Warning: this article and video report contains examples of anti-Islamic content
Durham Police is investigating a local far right group, after ITV Tyne Tees discovered its members have been posting online material that experts say is inciting hatred against Muslims.
The group is called 'Bishop Auckland Against Islam.'
Its Facebook page featured posts praising acts of violence against Muslims, and suggesting they should be killed. Facebook has now taken the group down after we reported it to them.
It comes amid increasing levels of hate crime and far right activity, in which the North East is a hotspot.
Watch Tom Sheldrick's exclusive report:
Bishop Auckland Against Islam describes itself as a "right wing movement".
We applied to get into its closed Facebook group 'Bishop Auckland Against Islam 3', and were accepted. During the time we had access, the group had around 170 members.
We found the following posts inside by members of the group, all during the last year. We are not naming those who posted them.
- Three people responded to a link to a news story posted to the group on 1 February about Darren Osborne, the man found guilty of murder after driving a van into a crowd of Muslims near a London mosque. They wrote: "top boy", "legend" and "the man wants a [medal emoji]." Others liked their comments
- Responding to a post on 2 April about 'Love a Muslim Day', a woman wrote: "I'd support kill a Muslim day"
- In response to a post on 21 April claiming 10 per cent of London was controlled by Islamic 'no go zones', a man wrote: "hang the lot of them next"
- In response to a post the same day about the Mayor of London Sadiq Khan, who is a Muslim, the same man wrote: "hang him aswell next"
- In response to photographs posted on 3 May about Islamic adverts on buses, a woman wrote: "they all want shooting"
- In response to a post on 14 May about the Muslim month of Ramadan, the same woman wrote: ""wish it was legal to kill the *******"
- Responding to a news story posted to the group on 12 August about two women from Teesside who were jailed for torturing a man who had converted to Islam, the woman wrote: "It's about time. I'd love to do what they have done and so should more people. The police do **** all to protect us so take it in our own hands"
We showed what we found to Fiyaz Mughal, founder of Tell MAMA - a national service monitoring anti-Muslim incidents. He said: "they are inciting hatred towards members of the Muslim community and with threats to kill, so they are illegal and they cross the line."

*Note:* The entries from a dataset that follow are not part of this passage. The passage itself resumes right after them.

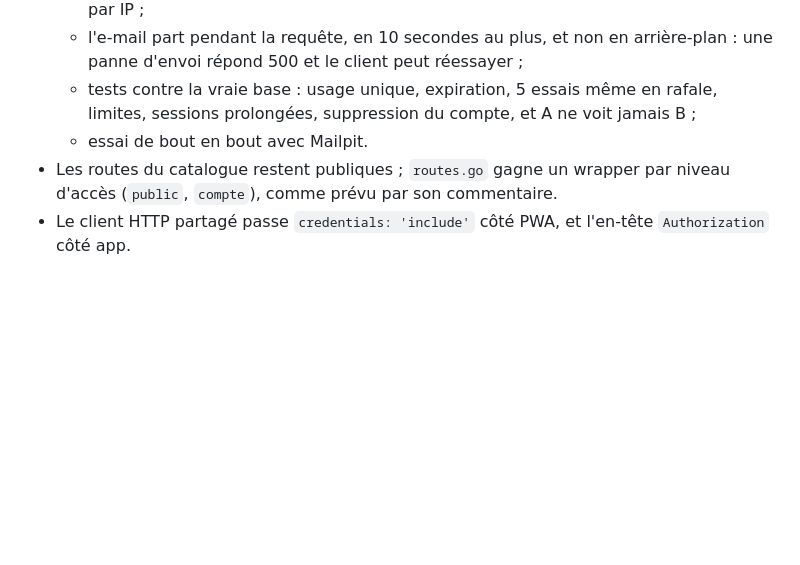
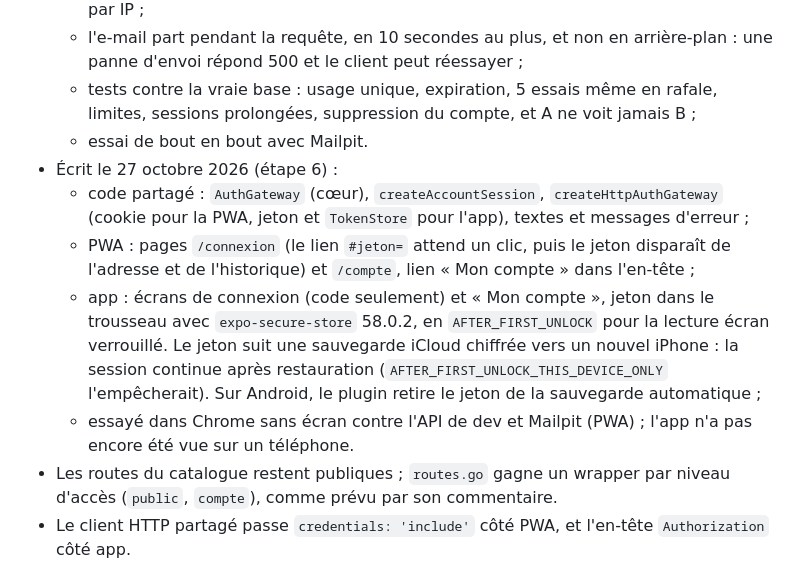
Before and after one commit to sasalilime/rawiaudio-app, a Markdown page: docs/adr/0012-connexion.md, the part around the change. Rendered like a GitHub page; blank space fills up the shorter version.

Commit message:
docs(adr): écrans de connexion (ADR-0012)

```diff
--- a/docs/adr/0012-connexion.md
+++ b/docs/adr/0012-connexion.md
@@ -97,6 +97,11 @@ sessions       (token_hash PRIMARY KEY, account_id → accounts ON DELETE CASCAD
   - l'e-mail part pendant la requête, en 10 secondes au plus, et non en arrière-plan : une panne d'envoi répond 500 et le client peut réessayer ;
   - tests contre la vraie base : usage unique, expiration, 5 essais même en rafale, limites, sessions prolongées, suppression du compte, et A ne voit jamais B ;
   - essai de bout en bout avec Mailpit.
+- Écrit le 27 octobre 2026 (étape 6) :
+  - code partagé : `AuthGateway` (cœur), `createAccountSession`, `createHttpAuthGateway` (cookie pour la PWA, jeton et `TokenStore` pour l'app), textes et messages d'erreur ;
+  - PWA : pages `/connexion` (le lien `#jeton=` attend un clic, puis le jeton disparaît de l'adresse et de l'historique) et `/compte`, lien « Mon compte » dans l'en-tête ;
+  - app : écrans de connexion (code seulement) et « Mon compte », jeton dans le trousseau avec `expo-secure-store` 58.0.2, en `AFTER_FIRST_UNLOCK` pour la lecture écran verrouillé. Le jeton suit une sauvegarde iCloud chiffrée vers un nouvel iPhone : la session continue après restauration (`AFTER_FIRST_UNLOCK_THIS_DEVICE_ONLY` l'empêcherait). Sur Android, le plugin retire le jeton de la sauvegarde automatique ;
+  - essayé dans Chrome sans écran contre l'API de dev et Mailpit (PWA) ; l'app n'a pas encore été vue sur un téléphone.
 - Les routes du catalogue restent publiques ; `routes.go` gagne un wrapper par niveau d'accès (`public`, `compte`), comme prévu par son commentaire.
 - Le client HTTP partagé passe `credentials: 'include'` côté PWA, et l'en-tête `Authorization` côté app.
 - Le CORS accepte `POST` et `DELETE`, les en-têtes `Content-Type` et `Authorization`, et les cookies, pour l'origine de la PWA seulement.
```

Amjid Khazir, Director of Media Cultured, a Teesside-based social enterprise campaigning against extremism, said: "People take these comments for face value - people such as Thomas Mair, who attacked MP Jo Cox, who said he was taking it into his own hands having followed Facebook and Twitter posts. So these kinds of comments have significant real-life reactions."
We reported what we found to Durham Police, and the force is now investigating the posts.
We contacted the people whose posts we have mentioned. Only one responded.
She wrote: "It's a private group. So not harming anyone. I hate them taking our jobs and houses and trying to take over our country."
There have been a number of far right demonstrations in the North East in recent months.
On Saturday 29 September, dozens attended a rally in the centre of Newcastle, called 'Ban the Burqa' - the veil worn by some Muslim women. There were heated confrontations between them and anti-racist campaigners who came out in opposition.
Among the far right demonstrators, we found several members of Bishop Auckland Against Islam.
We showed our evidence to Colin Dodds, one of the administrators of the Facebook group.
He told us: "I was added to it [the group], I was made admin. Come back with some of them [posts] with my name on. I don't read all the posts that are put in."
Asked if he opposed what people had written in the posts cited above, he replied: "Yeah - of course - they could end up killing anybody."
We questioned another member of the group, Michael Pocklington, about whether Bishop Auckland Against Islam was inciting hatred against a whole religion. He said: "no - we are opposing rapists, grooming gangs."
The 2011 census found just 39 Muslims lived in Bishop Auckland, less than 1 per cent of the town's population. There's been little indication of a significant increase in those numbers since.
Professor Matthew Feldman, Director of the Centre for Analysis of the Radical Right, told us Bishop Auckland Against Islam has been active for around three years, a product of the splintering of groups like the English Defence League (EDL).
He said: "it's a very quickly moving set of circumstances, but what we are seeing is a localisation of the far right. Bishop Auckland Against Islam to a degree was set up and reflected activist fears of Syrian refugees settling."
We reported the group to Facebook a week ago, using the platform's 'Report group' function, and citing 'hate speech.'
Facebook responded later the same day, saying: "we've looked over the group that you reported... it doesn't go against any of our specific Community Standards."
Three days later, Facebook changed its position, saying: "We’ve reviewed the group you reported. As it violated our Community Standards, we've removed it."